The infectious disease doctor mining the microbiome for drugs
When Roger Pomerantz left Merck in 2013, he told his wife that that was it—with the exception of sitting on a few company boards, he was going to retire.
Retirement didn't last long.
In 2014, he joined Seres Pharmaceutical as its chief executive. On the surface, it was a non-linear move. An infectious disease physician by training, much of Pomerantz's career has been spent overseeing ways to kill harmful microorganisms. (Before coming to Merck, he was the global head of infectious diseases at Johnson & Johnson.)
Seres Pharmaceutical takes the opposite approach: instead of creating drugs to wipe out bad microbes, it creates drugs from the good ones. Pomerantz got interested in the microbiome, the name for the collective trillions of microorganisms that reside within us, around five years ago back when he was running Merck's licensing and acquisitions department.
One of the last drugs he developed at the pharma giant was a treatment for clostridium difficile (or C.diff), a serious infection that causes dehydration, diarrhea, and other intestinal conditions. It often occurs after a course of broad spectrum antibiotics, which wipe out much of the bacteria in the gut enabling bad strains to flourish.
“No one knew why until we discovered the microbiome,” he says.
Since then, the microbiome has entered the popular imagination. Few areas of study are as frothy. It's easy to understand the excitement: until relatively recently, we didn't know the microbiome existed. Now, researchers believe it influences everything from metabolism, to mood, to cancer. “Without your microbiome, you cannot control your immune system, cholesterol levels, blood sugar. You cannot live,” Pomerantz says. “It's really an organ, it just happens to be made up of 120 trillion microorganisms.”

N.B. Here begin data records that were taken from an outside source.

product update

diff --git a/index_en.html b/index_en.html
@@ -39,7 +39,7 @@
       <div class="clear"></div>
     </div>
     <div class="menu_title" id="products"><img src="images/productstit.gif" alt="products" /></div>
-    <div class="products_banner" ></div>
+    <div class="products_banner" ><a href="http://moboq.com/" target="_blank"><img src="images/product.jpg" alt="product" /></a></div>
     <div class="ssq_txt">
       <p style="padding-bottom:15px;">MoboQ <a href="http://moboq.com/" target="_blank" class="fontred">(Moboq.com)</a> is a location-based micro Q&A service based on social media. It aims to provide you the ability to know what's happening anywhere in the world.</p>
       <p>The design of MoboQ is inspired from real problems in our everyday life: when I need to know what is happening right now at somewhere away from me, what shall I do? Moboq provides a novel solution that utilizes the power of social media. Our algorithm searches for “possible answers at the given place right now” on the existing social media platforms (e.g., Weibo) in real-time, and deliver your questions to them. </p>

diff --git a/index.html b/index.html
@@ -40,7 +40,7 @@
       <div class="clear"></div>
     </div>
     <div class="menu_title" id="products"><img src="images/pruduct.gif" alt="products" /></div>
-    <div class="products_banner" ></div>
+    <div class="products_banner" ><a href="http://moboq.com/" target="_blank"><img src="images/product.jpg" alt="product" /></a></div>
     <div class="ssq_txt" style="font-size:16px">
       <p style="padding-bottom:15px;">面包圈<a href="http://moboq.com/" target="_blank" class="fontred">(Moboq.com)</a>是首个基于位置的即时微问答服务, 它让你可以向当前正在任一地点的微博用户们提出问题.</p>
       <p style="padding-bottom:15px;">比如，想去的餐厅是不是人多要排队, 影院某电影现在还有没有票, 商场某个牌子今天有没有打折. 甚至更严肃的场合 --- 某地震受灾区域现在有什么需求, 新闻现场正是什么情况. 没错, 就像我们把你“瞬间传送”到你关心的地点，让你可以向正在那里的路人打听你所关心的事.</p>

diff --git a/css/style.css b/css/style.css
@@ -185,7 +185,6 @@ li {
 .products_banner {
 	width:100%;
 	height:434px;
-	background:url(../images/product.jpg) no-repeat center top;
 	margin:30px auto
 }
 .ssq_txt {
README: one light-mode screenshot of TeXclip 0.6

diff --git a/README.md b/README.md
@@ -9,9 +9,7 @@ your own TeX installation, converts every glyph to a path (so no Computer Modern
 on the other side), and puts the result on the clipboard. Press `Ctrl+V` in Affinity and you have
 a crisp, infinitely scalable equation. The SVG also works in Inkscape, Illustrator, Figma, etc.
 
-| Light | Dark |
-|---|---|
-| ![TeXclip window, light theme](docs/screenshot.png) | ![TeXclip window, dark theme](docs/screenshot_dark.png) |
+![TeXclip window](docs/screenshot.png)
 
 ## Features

And yet, we still have a lot to learn. The microbiome is bursting with potential, but we have little more than a series of intriguing, non-linear connections. The hype might be justified, but it could be years before it's translated into treatments.
With Seres, Pomerantz wants to be at the vanguard of the drug discovery process. The company is seeking FDA approval for its microbiome-based treatment for C.diff. Although often caused by broad spectrum antibiotics, the infection has traditionally been treated with antibiotics. “That never made any sense,” said Pomerantz. “The question became, ‘Why don't we use the microbiome instead?'”
There was some precedent for this. Patients with recurrent C.diff infections receive fecal transplants, which, it's believed, help repopulate the gut with good bacteria. Using genomics analysis, Seres compared the microbiomes of people with recurrent C.diff to those of healthy individuals, isolating the strains missing from the former group. It isolated these strains—notably firmicutes, which replicate through spores—purified them, and “put them into Tylenol-size capsules,” Pomerantz says.
In 2016, the company ran into a major roadblock when findings from a mid-stage clinical trial failed to reduce the risk of recurrent C.diff, sending its stock into a tailspin. But after reviewing the results and changing the diagnostic criteria and dosage, Seres developed a new Phase III trial in collaboration with the FDA.
Microbiome research is still in its infancy, said Pomerantz. That's why, despite the vast amount of intriguing links, he's focused on developing drugs from the few that have been validated in trials on animals or that involve human fecal transplants—hence, pills with fecal matter to treat C.diff. As the research progresses, more links will justify drug development. But for now, the questions continue to surface faster than answers.
“If you look at human blood, there are more metabolites from your microbiome than from your own cells,” he says. “The startling thing is, you are more ‘them' than you are ‘you.'”
In other words, we're just beginning to scratch the microbial surface.